Part One:  Thank you for this opportunity to share with you some of my reflections on the future of the priesthood in Australia. I am conscious that I am a kind of Johnny-come-lately rather than a native born Australian and that many of you here have a breadth of pastoral experience far richer and deeper than mine. 


What a strange time we Catholic clergy are living in! On the one hand, we know we are in a big mess. We bear the brunt of public anger and distrust in the wake of the sexual abuse crisis. It is one of the hardest times to be a priest. Yet paradoxically, it is also one of the most exciting times that we, as ministers and messengers of the Gospel, are privileged to live and to make it known to others. It is precisely in this that we are given the unique opportunity to accompany our people in a spiritual exodus that I believe will lead to a new dawn for the church.


When Pope Francis appeared on the balcony of St Peter’s Basilica in Rome after the conclave, it came as a shock and a welcome sign to us. He eschewed the usual trappings; he introduced himself as “bishop of Rome” and – surprisingly or prophetically – he bowed and asked the people for their blessing. The image of the Pope bowing in silence before the euphoric, then hushed, crowd at St Peter’s Square was truly the prophetic sign of the century! It signalled not just a new papal style but a whole new era for the church.  It signalled that the time had come to set aside old wineskins and reach for new. Pope Francis would later say that we are not simply living in an era of change but in a change of era.


By this, I think, he means we cannot go on the way we have, because the ground under our feet has shifted. There needs to be an attitudinal change at every level, a conversion of mind and heart that conforms us to the spirit of the Gospel, a new wine in new wineskins, not a merely cosmetic change or worse a retreat into restorationism.

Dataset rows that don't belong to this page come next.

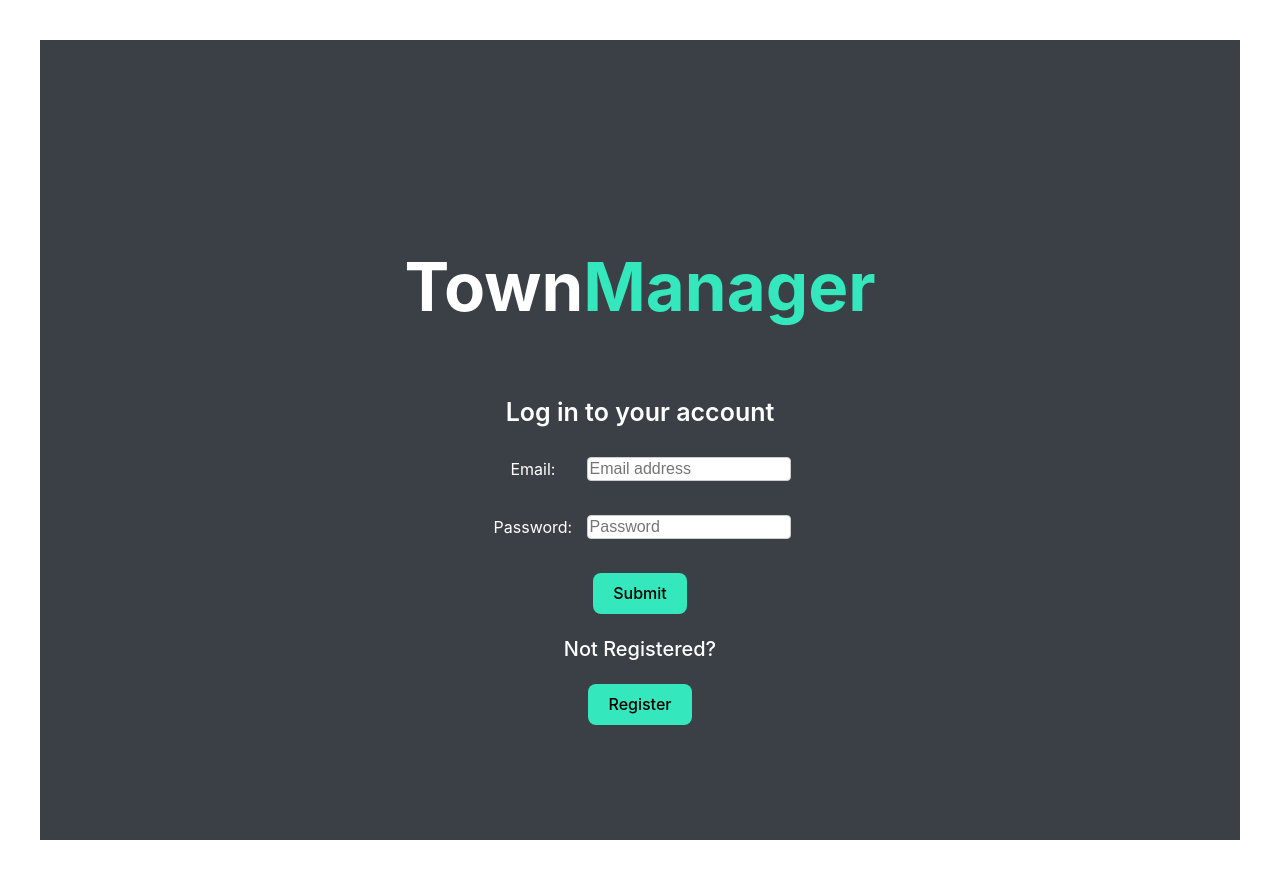
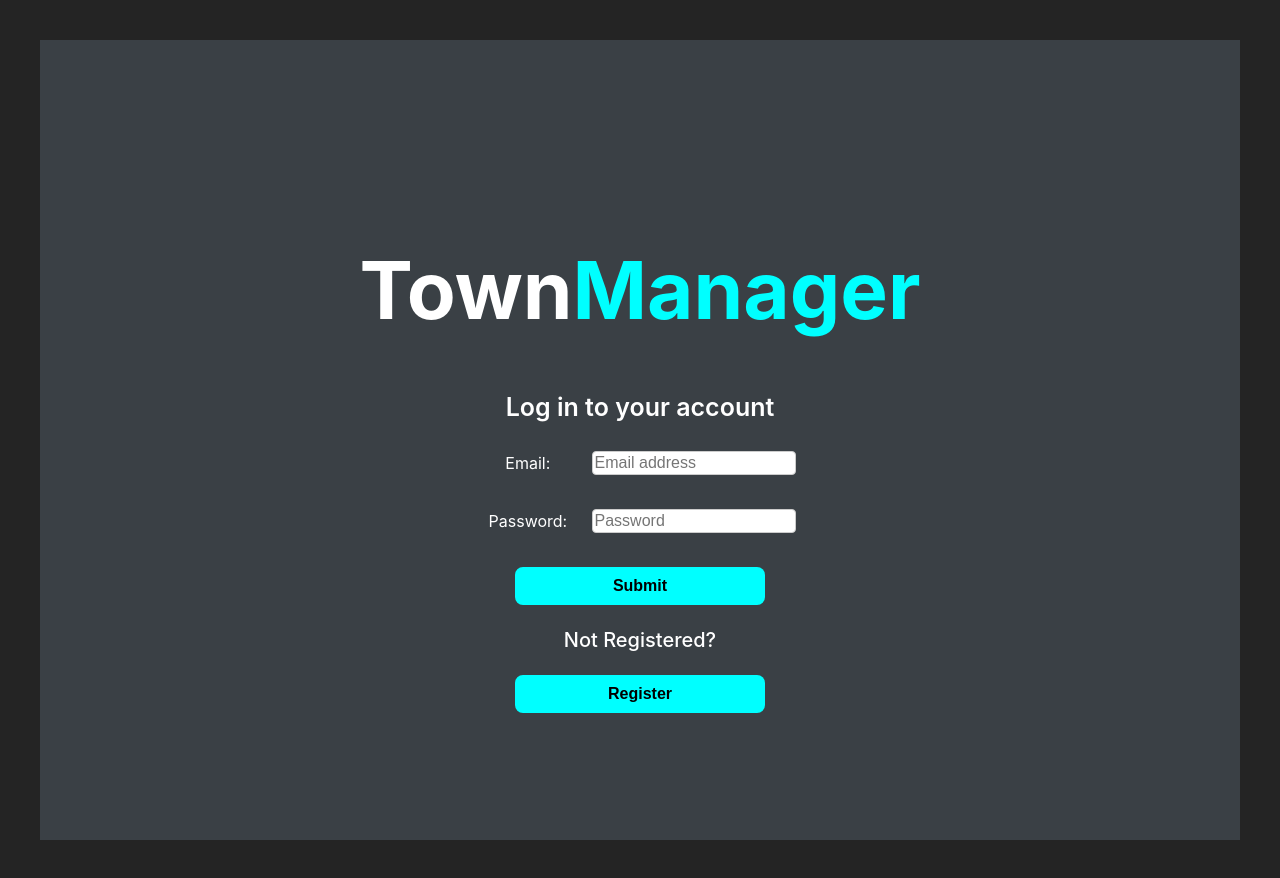
Before and after one commit to Amandafrost79/TownManager, a React (Vite) app: page / in a window 1280 px wide. Built offline with nearby package versions, Linux system fonts and the light colour scheme.

Commit message:
loginpage additions

```diff
--- a/src/Header.css
+++ b/src/Header.css
@@ -1,6 +1,8 @@
 .title {
     text-align: center;
     margin-top: 50px;
+    font-size: 2.5em;
+    line-height: 0.5;
 }
 
 .town {
@@ -8,5 +10,5 @@
 }
 
 .manager {
-    color: #34e7bc
+    color: aqua
 }
--- a/src/LoginPage.css
+++ b/src/LoginPage.css
@@ -19,12 +19,12 @@ form {
     align-items: center;
     margin-bottom: 10px;
     width: 100%;
-    max-width: 400px;
+    max-width: 600px;
   }
 
   .form-group label {
     width: 30%;
-    margin-right: 10px;
+    margin-right: 20px;
   }
 
   .form-group input {
@@ -35,3 +35,19 @@ form {
     border: 1px solid #ccc;
     border-radius: 4px;
   }
+
+  button {
+    width: 100%;
+    max-width: 250px;
+    padding: 10px;
+    font-weight: bold;
+    font-size: 16px;
+    border: none;
+    border-radius: 8px;
+    cursor:pointer;
+
+}
+
+  button:hover {
+    background-color: gray;
+}
--- a/src/RegisterButton.jsx
+++ b/src/RegisterButton.jsx
@@ -1,7 +1,7 @@
 import React from "react";
 
 const RegisterButton = () => {
-  return <button style={{ backgroundColor: "#34e7bc" }}>Register</button>;
+  return <button style={{ backgroundColor: "aqua" }}>Register</button>;
 };
 
 export default RegisterButton;
--- a/src/SubmitButton.jsx
+++ b/src/SubmitButton.jsx
@@ -2,7 +2,7 @@ import React from "react";
 
 const SubmitButton = () => {
   return (
-    <button type="submit" style={{ backgroundColor: "#34e7bc" }}>
+    <button type="submit" style={{ backgroundColor: "aqua" }}>
       Submit
     </button>
   );
--- a/src/index.css
+++ b/src/index.css
@@ -13,14 +13,14 @@
   -moz-osx-font-smoothing: grayscale;
 }
 
-a {
+/* a {
   font-weight: 500;
   color: #646cff;
   text-decoration: inherit;
 }
 a:hover {
   color: #535bf2;
-}
+}  */
 
 /* body {
   margin: 0;
@@ -30,7 +30,7 @@ a:hover {
   min-height: 100vh;
 } */
 
-h1 {
+/*h1 {
   font-size: 4.2em;
   line-height: 1.1;
 }
```
Also changed, not shown: src/App.css (line endings or trailing spaces).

In Australia, the priesthood no longer enjoys the prestige and the power it once had.. To truly rebadge what is the essential quality of the priesthood, we must go to the heart of what it means to be a servant-leader.  The servant leadership model is much more than what we do to the people. It is indicative of who we are as humble and vulnerable servants in the likeness of Christ - who came to serve and to give his own life for others. Hence, it is a way of being.  We, Christian leaders, today are more than ever before challenged to embrace the journey of self-emptying and powerlessness that lies at the heart of the Gospel.